'''

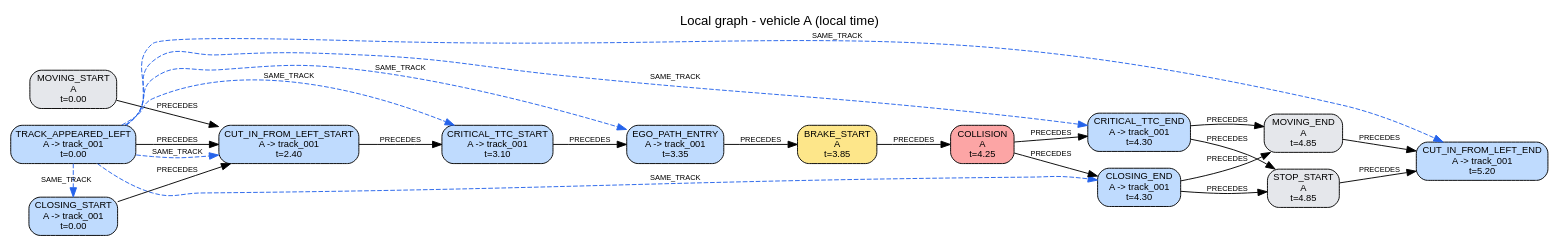
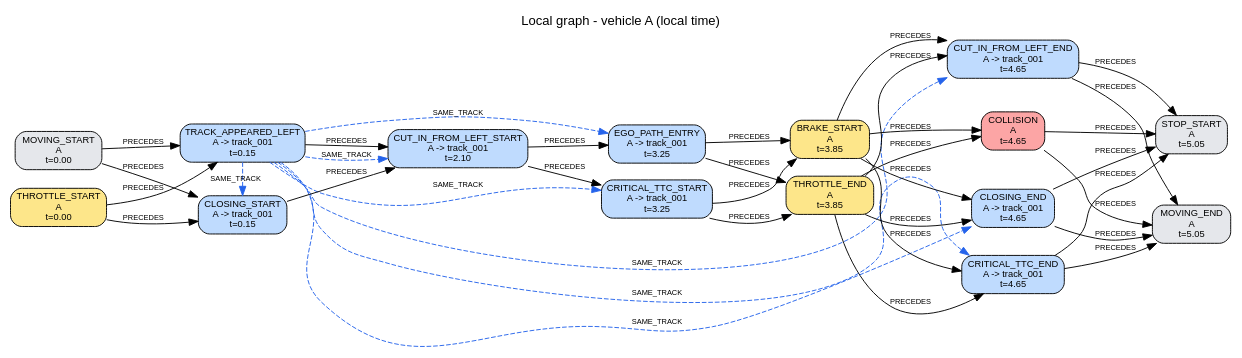
Before and after one commit to AndreaBedei1/causaldrive-forensics: the diagram in traces/S02/run_0_crash/reconstruction/A/local_graph.dot, drawn with Graphviz. The commit also changed 1878 other files, not shown here.

```diff
--- a/traces/S02/run_0_crash/reconstruction/A/local_graph.dot
+++ b/traces/S02/run_0_crash/reconstruction/A/local_graph.dot
@@ -1,43 +1,61 @@
 digraph "local_A" {
   graph [rankdir=LR, labelloc=t, fontname=Helvetica, label="Local graph - vehicle A (local time)"];
   node [shape=box, style="rounded,filled", fontname=Helvetica, fontsize=10];
   edge [fontname=Helvetica, fontsize=8];
   "A:e01" [label="MOVING_START\nA\nt=0.00", fillcolor="#e5e7eb"];
-  "A:e02" [label="TRACK_APPEARED_LEFT\nA -> track_001\nt=0.00", fillcolor="#bfdbfe"];
-  "A:e03" [label="CLOSING_START\nA -> track_001\nt=0.00", fillcolor="#bfdbfe"];
-  "A:e04" [label="CUT_IN_FROM_LEFT_START\nA -> track_001\nt=2.40", fillcolor="#bfdbfe"];
-  "A:e05" [label="CRITICAL_TTC_START\nA -> track_001\nt=3.10", fillcolor="#bfdbfe"];
-  "A:e06" [label="EGO_PATH_ENTRY\nA -> track_001\nt=3.35", fillcolor="#bfdbfe"];
-  "A:e07" [label="BRAKE_START\nA\nt=3.85", fillcolor="#fde68a"];
-  "A:e08" [label="COLLISION\nA\nt=4.25", fillcolor="#fca5a5"];
-  "A:e09" [label="CRITICAL_TTC_END\nA -> track_001\nt=4.30", fillcolor="#bfdbfe"];
-  "A:e10" [label="CLOSING_END\nA -> track_001\nt=4.30", fillcolor="#bfdbfe"];
-  "A:e11" [label="MOVING_END\nA\nt=4.85", fillcolor="#e5e7eb"];
-  "A:e12" [label="STOP_START\nA\nt=4.85", fillcolor="#e5e7eb"];
-  "A:e13" [label="CUT_IN_FROM_LEFT_END\nA -> track_001\nt=5.20", fillcolor="#bfdbfe"];
-  {rank=same; "A:e01"; "A:e02"; "A:e03";}
-  {rank=same; "A:e09"; "A:e10";}
-  {rank=same; "A:e11"; "A:e12";}
+  "A:e02" [label="THROTTLE_START\nA\nt=0.00", fillcolor="#fde68a"];
+  "A:e03" [label="TRACK_APPEARED_LEFT\nA -> track_001\nt=0.15", fillcolor="#bfdbfe"];
+  "A:e04" [label="CLOSING_START\nA -> track_001\nt=0.15", fillcolor="#bfdbfe"];
+  "A:e05" [label="CUT_IN_FROM_LEFT_START\nA -> track_001\nt=2.10", fillcolor="#bfdbfe"];
+  "A:e06" [label="EGO_PATH_ENTRY\nA -> track_001\nt=3.25", fillcolor="#bfdbfe"];
+  "A:e07" [label="CRITICAL_TTC_START\nA -> track_001\nt=3.25", fillcolor="#bfdbfe"];
+  "A:e08" [label="THROTTLE_END\nA\nt=3.85", fillcolor="#fde68a"];
+  "A:e09" [label="BRAKE_START\nA\nt=3.85", fillcolor="#fde68a"];
+  "A:e10" [label="COLLISION\nA\nt=4.65", fillcolor="#fca5a5"];
+  "A:e11" [label="CUT_IN_FROM_LEFT_END\nA -> track_001\nt=4.65", fillcolor="#bfdbfe"];
+  "A:e12" [label="CRITICAL_TTC_END\nA -> track_001\nt=4.65", fillcolor="#bfdbfe"];
+  "A:e13" [label="CLOSING_END\nA -> track_001\nt=4.65", fillcolor="#bfdbfe"];
+  "A:e14" [label="MOVING_END\nA\nt=5.05", fillcolor="#e5e7eb"];
+  "A:e15" [label="STOP_START\nA\nt=5.05", fillcolor="#e5e7eb"];
+  {rank=same; "A:e01"; "A:e02";}
+  {rank=same; "A:e03"; "A:e04";}
+  {rank=same; "A:e06"; "A:e07";}
+  {rank=same; "A:e08"; "A:e09";}
+  {rank=same; "A:e10"; "A:e11"; "A:e12"; "A:e13";}
+  {rank=same; "A:e14"; "A:e15";}
+  "A:e01" -> "A:e03" [label="PRECEDES"];
   "A:e01" -> "A:e04" [label="PRECEDES"];
+  "A:e02" -> "A:e03" [label="PRECEDES"];
   "A:e02" -> "A:e04" [label="PRECEDES"];
-  "A:e03" -> "A:e04" [label="PRECEDES"];
+  "A:e03" -> "A:e05" [label="PRECEDES"];
   "A:e04" -> "A:e05" [label="PRECEDES"];
   "A:e05" -> "A:e06" [label="PRECEDES"];
-  "A:e06" -> "A:e07" [label="PRECEDES"];
+  "A:e05" -> "A:e07" [label="PRECEDES"];
+  "A:e06" -> "A:e08" [label="PRECEDES"];
+  "A:e06" -> "A:e09" [label="PRECEDES"];
   "A:e07" -> "A:e08" [label="PRECEDES"];
-  "A:e08" -> "A:e09" [label="PRECEDES"];
+  "A:e07" -> "A:e09" [label="PRECEDES"];
   "A:e08" -> "A:e10" [label="PRECEDES"];
+  "A:e08" -> "A:e11" [label="PRECEDES"];
+  "A:e08" -> "A:e12" [label="PRECEDES"];
+  "A:e08" -> "A:e13" [label="PRECEDES"];
+  "A:e09" -> "A:e10" [label="PRECEDES"];
   "A:e09" -> "A:e11" [label="PRECEDES"];
   "A:e09" -> "A:e12" [label="PRECEDES"];
-  "A:e10" -> "A:e11" [label="PRECEDES"];
-  "A:e10" -> "A:e12" [label="PRECEDES"];
-  "A:e11" -> "A:e13" [label="PRECEDES"];
-  "A:e12" -> "A:e13" [label="PRECEDES"];
-  "A:e02" -> "A:e03" [label="SAME_TRACK", style=dashed, color="#2563eb", constraint=false];
-  "A:e02" -> "A:e04" [label="SAME_TRACK", style=dashed, color="#2563eb", constraint=false];
-  "A:e02" -> "A:e05" [label="SAME_TRACK", style=dashed, color="#2563eb", constraint=false];
-  "A:e02" -> "A:e06" [label="SAME_TRACK", style=dashed, color="#2563eb", constraint=false];
-  "A:e02" -> "A:e09" [label="SAME_TRACK", style=dashed, color="#2563eb", constraint=false];
-  "A:e02" -> "A:e10" [label="SAME_TRACK", style=dashed, color="#2563eb", constraint=false];
-  "A:e02" -> "A:e13" [label="SAME_TRACK", style=dashed, color="#2563eb", constraint=false];
+  "A:e09" -> "A:e13" [label="PRECEDES"];
+  "A:e10" -> "A:e14" [label="PRECEDES"];
+  "A:e10" -> "A:e15" [label="PRECEDES"];
+  "A:e11" -> "A:e14" [label="PRECEDES"];
+  "A:e11" -> "A:e15" [label="PRECEDES"];
+  "A:e12" -> "A:e14" [label="PRECEDES"];
+  "A:e12" -> "A:e15" [label="PRECEDES"];
+  "A:e13" -> "A:e14" [label="PRECEDES"];
+  "A:e13" -> "A:e15" [label="PRECEDES"];
+  "A:e03" -> "A:e04" [label="SAME_TRACK", style=dashed, color="#2563eb", constraint=false];
+  "A:e03" -> "A:e05" [label="SAME_TRACK", style=dashed, color="#2563eb", constraint=false];
+  "A:e03" -> "A:e06" [label="SAME_TRACK", style=dashed, color="#2563eb", constraint=false];
+  "A:e03" -> "A:e07" [label="SAME_TRACK", style=dashed, color="#2563eb", constraint=false];
+  "A:e03" -> "A:e11" [label="SAME_TRACK", style=dashed, color="#2563eb", constraint=false];
+  "A:e03" -> "A:e12" [label="SAME_TRACK", style=dashed, color="#2563eb", constraint=false];
+  "A:e03" -> "A:e13" [label="SAME_TRACK", style=dashed, color="#2563eb", constraint=false];
 }
```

'''

[Action item]
Report each line of the records that holds the word "fontsize".

[Your solution]
   node [shape=box, style="rounded,filled", fontname=Helvetica, fontsize=10];
   edge [fontname=Helvetica, fontsize=8];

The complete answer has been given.